START Data under study

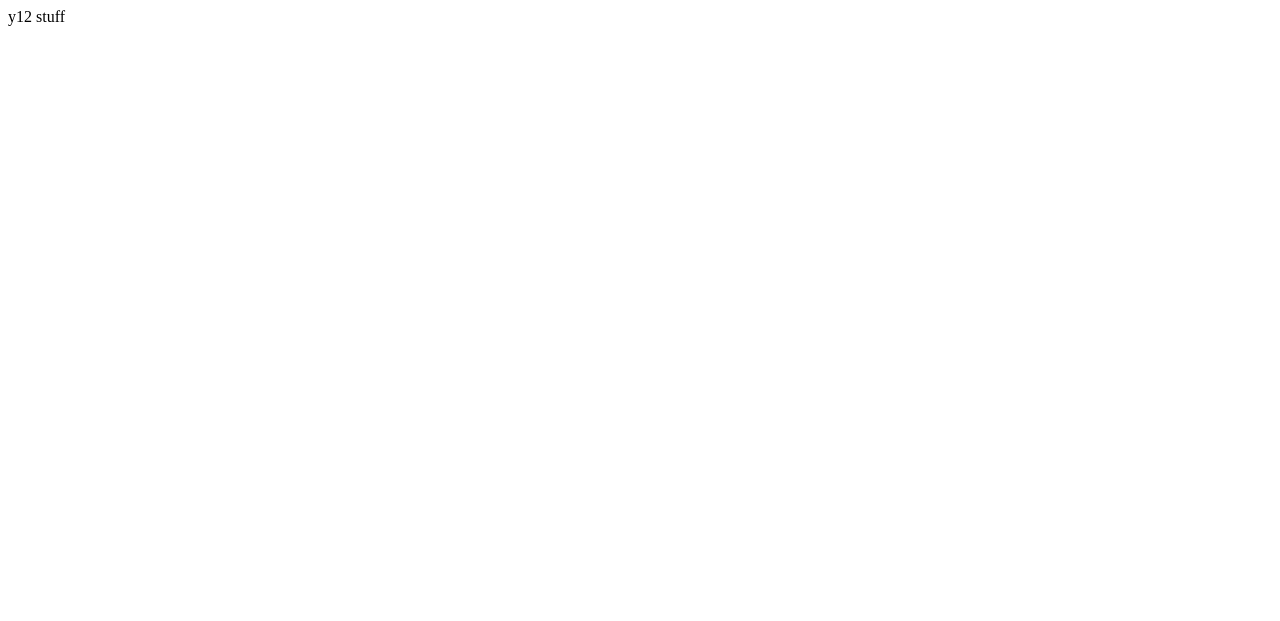
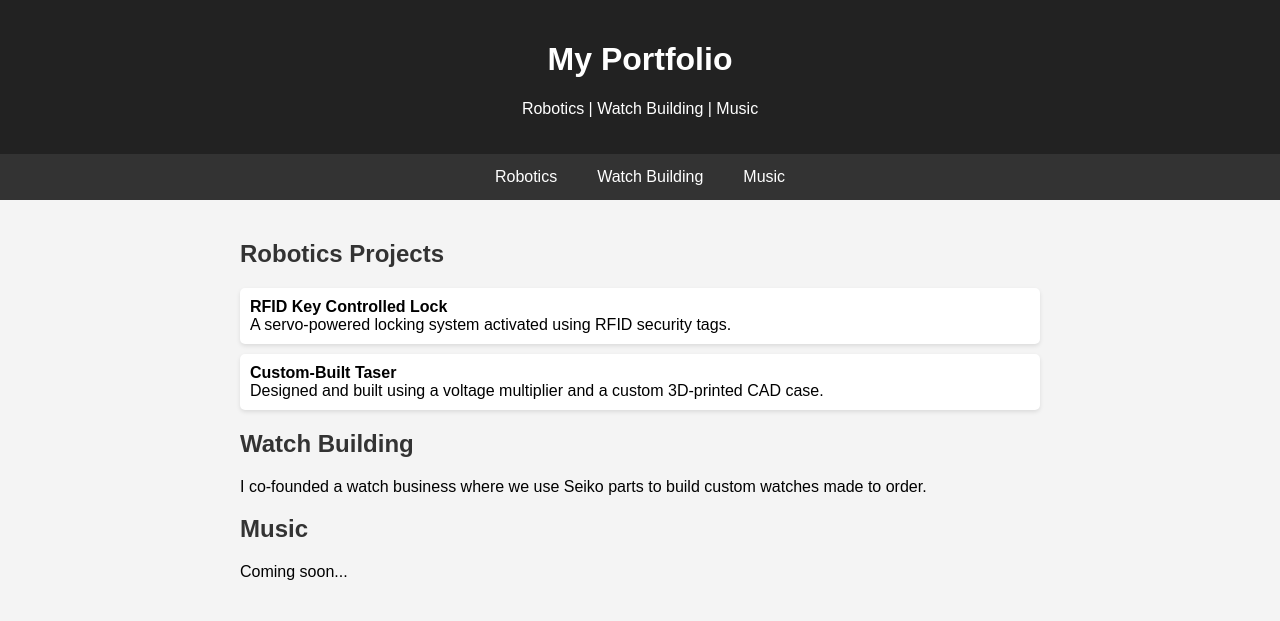
Before and after one commit to mg10254-wq/portfolio.mg10254, a plain HTML site: page index.html in a window 1280 px wide. Drawn offline with Linux system fonts and the light colour scheme.

Commit message:
first update index.html
Very early version of the portfolio.
- need to add information under the music section
- make a section for sports

```diff
--- a/index.html
+++ b/index.html
@@ -1 +1,89 @@
-y12 stuff
+<!DOCTYPE html>
+<html lang="en">
+<head>
+    <meta charset="UTF-8" />
+    <meta name="viewport" content="width=device-width, initial-scale=1.0" />
+    <title>My Portfolio</title>
+    <style>
+        body {
+            font-family: Arial, sans-serif;
+            margin: 0;
+            padding: 0;
+            background: #f4f4f4;
+        }
+        header {
+            background: #222;
+            color: white;
+            padding: 20px;
+            text-align: center;
+        }
+        nav {
+            background: #333;
+            display: flex;
+            justify-content: center;
+        }
+        nav a {
+            color: white;
+            padding: 14px 20px;
+            text-decoration: none;
+            display: block;
+        }
+        nav a:hover {
+            background: #444;
+        }
+        .container {
+            padding: 20px;
+            max-width: 800px;
+            margin: auto;
+        }
+        h2 {
+            color: #333;
+        }
+        .project-list ul {
+            list-style: none;
+            padding: 0;
+        }
+        .project-list li {
+            background: white;
+            padding: 10px;
+            margin: 10px 0;
+            border-radius: 5px;
+            box-shadow: 0 2px 4px rgba(0,0,0,0.1);
+        }
+    </style>
+</head>
+<body>
+    <header>
+        <h1>My Portfolio</h1>
+        <p>Robotics | Watch Building | Music</p>
+    </header>
+
+    <nav>
+        <a href="#robotics">Robotics</a>
+        <a href="#watches">Watch Building</a>
+        <a href="#music">Music</a>
+    </nav>
+
+    <div class="container">
+        <section id="robotics">
+            <h2>Robotics Projects</h2>
+            <div class="project-list">
+                <ul>
+                    <li><strong>RFID Key Controlled Lock</strong><br>A servo‑powered locking system activated using RFID security tags.</li>
+                    <li><strong>Custom‑Built Taser</strong><br>Designed and built using a voltage multiplier and a custom 3D‑printed CAD case.</li>
+                </ul>
+            </div>
+        </section>
+
+        <section id="watches">
+            <h2>Watch Building</h2>
+            <p>I co‑founded a watch business where we use Seiko parts to build custom watches made to order.</p>
+        </section>
+
+        <section id="music">
+            <h2>Music</h2>
+            <p>Coming soon...</p>
+        </section>
+    </div>
+</body>
+</html>
```
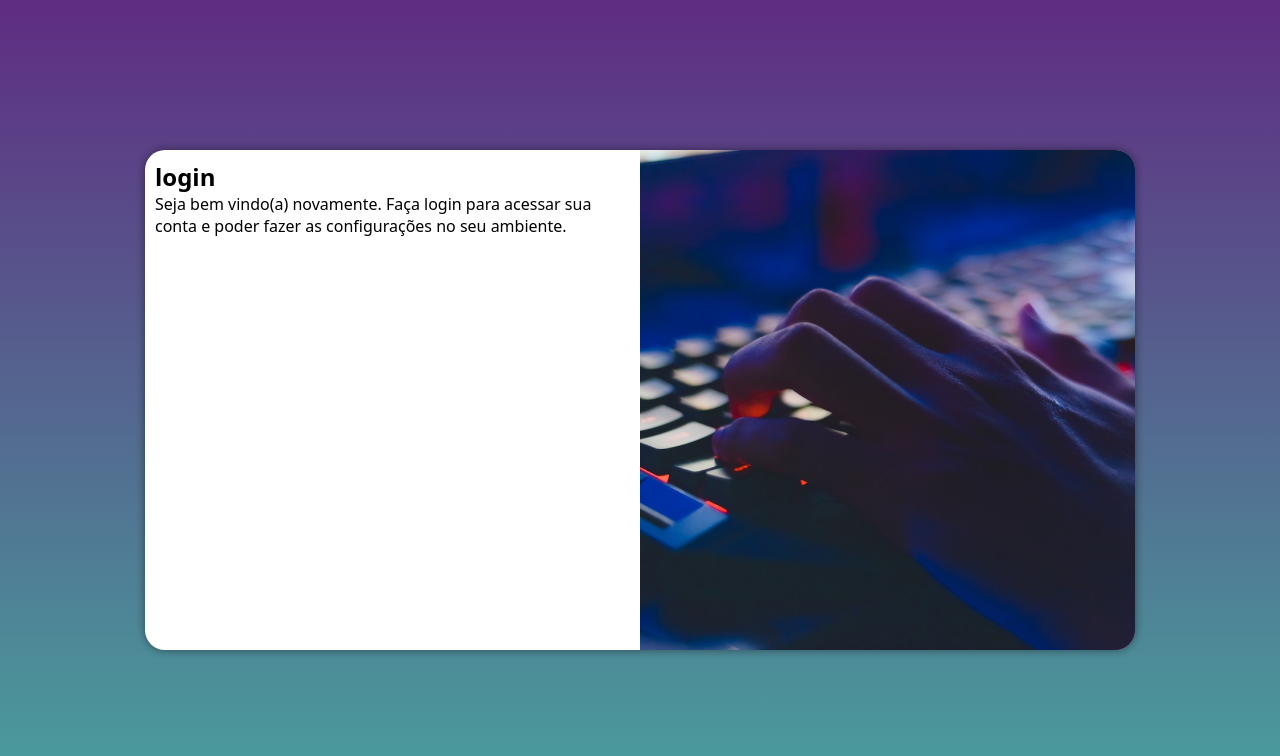
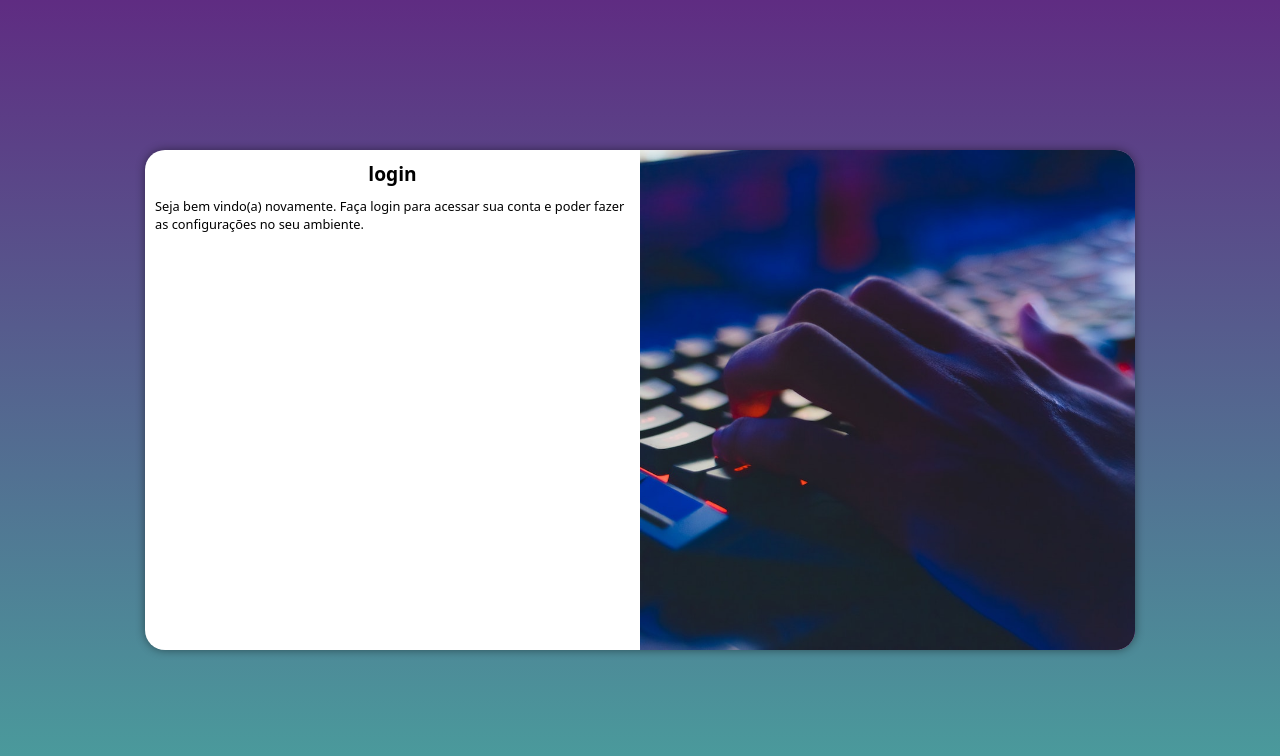
Before and after one commit to camilabsp/projeto-login, a plain HTML site: page index.html in a window 1280 px wide. Drawn offline with Linux system fonts and the light colour scheme.

Commit message:
atualização media query

```diff
--- a/estilos/mediaquery.css
+++ b/estilos/mediaquery.css
@@ -35,5 +35,11 @@
         float: left;
         width: 50%;
     }
+    div#formulario > h1{
+        font-size: 1.2em;
+    }
+    div#formulario > p{
+        font-size: 0.8em;
+    }
 
 }
--- a/estilos/style.css
+++ b/estilos/style.css
@@ -46,3 +46,10 @@ section#login > div#formulario{
     display: block;
     padding: 10px;
 }
+div#formulario > h1{
+    text-align: center;
+    margin-bottom: 10px;
+}
+div#formulario > p{
+    font-size: 0.8em;
+}
```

END Data under study

**Aim of the task:**
Please print the data above once more, exactly as it appears, with no pictures.

**Completed task:**
Before and after one commit to mg10254-wq/portfolio.mg10254, a plain HTML site: page index.html in a window 1280 px wide. Drawn offline with Linux system fonts and the light colour scheme.

Commit message:
first update index.html
Very early version of the portfolio.
- need to add information under the music section
- make a section for sports

```diff
--- a/index.html
+++ b/index.html
@@ -1 +1,89 @@
-y12 stuff
+<!DOCTYPE html>
+<html lang="en">
+<head>
+    <meta charset="UTF-8" />
+    <meta name="viewport" content="width=device-width, initial-scale=1.0" />
+    <title>My Portfolio</title>
+    <style>
+        body {
+            font-family: Arial, sans-serif;
+            margin: 0;
+            padding: 0;
+            background: #f4f4f4;
+        }
+        header {
+            background: #222;
+            color: white;
+            padding: 20px;
+            text-align: center;
+        }
+        nav {
+            background: #333;
+            display: flex;
+            justify-content: center;
+        }
+        nav a {
+            color: white;
+            padding: 14px 20px;
+            text-decoration: none;
+            display: block;
+        }
+        nav a:hover {
+            background: #444;
+        }
+        .container {
+            padding: 20px;
+            max-width: 800px;
+            margin: auto;
+        }
+        h2 {
+            color: #333;
+        }
+        .project-list ul {
+            list-style: none;
+            padding: 0;
+        }
+        .project-list li {
+            background: white;
+            padding: 10px;
+            margin: 10px 0;
+            border-radius: 5px;
+            box-shadow: 0 2px 4px rgba(0,0,0,0.1);
+        }
+    </style>
+</head>
+<body>
+    <header>
+        <h1>My Portfolio</h1>
+        <p>Robotics | Watch Building | Music</p>
+    </header>
+
+    <nav>
+        <a href="#robotics">Robotics</a>
+        <a href="#watches">Watch Building</a>
+        <a href="#music">Music</a>
+    </nav>
+
+    <div class="container">
+        <section id="robotics">
+            <h2>Robotics Projects</h2>
+            <div class="project-list">
+                <ul>
+                    <li><strong>RFID Key Controlled Lock</strong><br>A servo‑powered locking system activated using RFID security tags.</li>
+                    <li><strong>Custom‑Built Taser</strong><br>Designed and built using a voltage multiplier and a custom 3D‑printed CAD case.</li>
+                </ul>
+            </div>
+        </section>
+
+        <section id="watches">
+            <h2>Watch Building</h2>
+            <p>I co‑founded a watch business where we use Seiko parts to build custom watches made to order.</p>
+        </section>
+
+        <section id="music">
+            <h2>Music</h2>
+            <p>Coming soon...</p>
+        </section>
+    </div>
+</body>
+</html>
```
Before and after one commit to camilabsp/projeto-login, a plain HTML site: page index.html in a window 1280 px wide. Drawn offline with Linux system fonts and the light colour scheme.

Commit message:
atualização media query

```diff
--- a/estilos/mediaquery.css
+++ b/estilos/mediaquery.css
@@ -35,5 +35,11 @@
         float: left;
         width: 50%;
     }
+    div#formulario > h1{
+        font-size: 1.2em;
+    }
+    div#formulario > p{
+        font-size: 0.8em;
+    }
 
 }
--- a/estilos/style.css
+++ b/estilos/style.css
@@ -46,3 +46,10 @@ section#login > div#formulario{
     display: block;
     padding: 10px;
 }
+div#formulario > h1{
+    text-align: center;
+    margin-bottom: 10px;
+}
+div#formulario > p{
+    font-size: 0.8em;
+}
```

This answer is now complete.